This finding has the potential to fundamentally change the rules of the game. In the past, service providers and craftsmen could at least hope to be reimbursed for the cost of materials if a customer canceled his contract. Now this ruling makes it clear: even this hope is no longer justified. And this applies regardless of how extensive the work was or how high the material costs turned out to be.

The consequence? Companies could be stuck with the entire cost, even after they have fully performed their services. This is a serious change in consumer law that poses significant financial risks for service providers, craftsmen and freelancers.

This decision should set alarm bells ringing for anyone offering their services to consumers. It is an urgent reminder to scrutinize and adjust your own contracts and business practices. In light of this new legal situation, it is of utmost importance that anyone offering their services to consumers is fully aware of their rights and obligations.

Risk prevention and strategy adaptation: the urgent need to adapt your contracts

In view of these profound effects and the possible massive financial consequences, I urgently appeal to you: check your contracts for correct revocation instructions.

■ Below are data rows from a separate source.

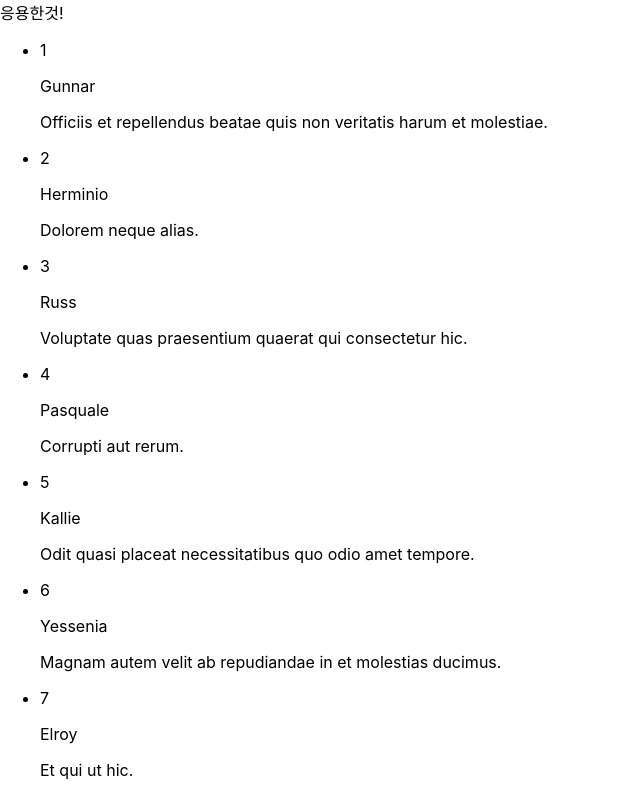
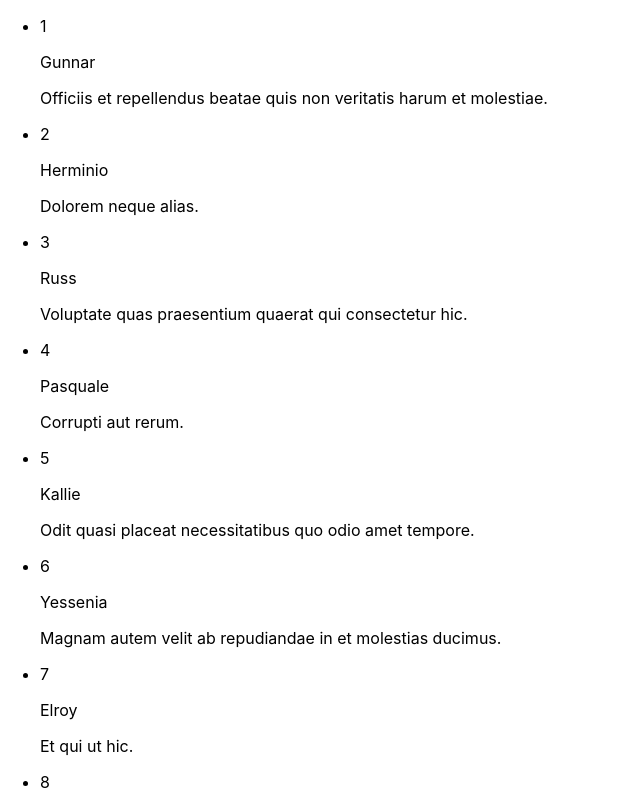
Before and after one commit to SuhyeonP/Treat-Data, a Next.js app: page /scrolling in a window 1280 px wide. Shown: the top 798 px of the page, without its empty margins (0-640 px from the left). Built offline with nearby package versions, Linux system fonts and the light colour scheme.

Commit message:
before aws

```diff
--- a/pages/scrolling.js
+++ b/pages/scrolling.js
@@ -30,7 +30,6 @@ const Scrolling=()=>{
 
     return (
         <>
-            <Link to="/usingScrolling">응용한것!</Link>
             <ul>
                 {more?posts.map((post,ind)=>(<PostCard key={post.id} ind={ind} post={post}/>))
                     :
```
Also changed, not shown: pages/useScrolling.js (deleted).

This may be a challenging task, but the lack of such instruction can result in serious and avoidable financial consequences.

It is not only important, but urgent that you act now. Not only do your existing contracts need to be adjusted, but your business practices could use an overhaul as well. One strategy, for example, could be to no longer sign contracts with end users directly at the customer’s home, but to invite them to your office or facility for a signing. This would mean that the right of withdrawal would not come into effect and the risks resulting from the ECJ ruling could be avoided.

At the same time, I recommend you think about other strategies to protect your business. The legal landscape has changed, and it’s important that you adapt and be prepared.

Stay tuned for more articles and resources in the coming days and weeks that will help you meet these legal requirements and protect your business. It is critical that you and your company are armed against potential legal risks. As always, I am available to answer your questions and guide you in this complex area.

Marian Härtel

Marian Härtel

Marian Härtel is a lawyer and entrepreneur specializing in copyright law, competition law and IT/IP law, with a focus on games, esports, media and blockchain.


03322 5078053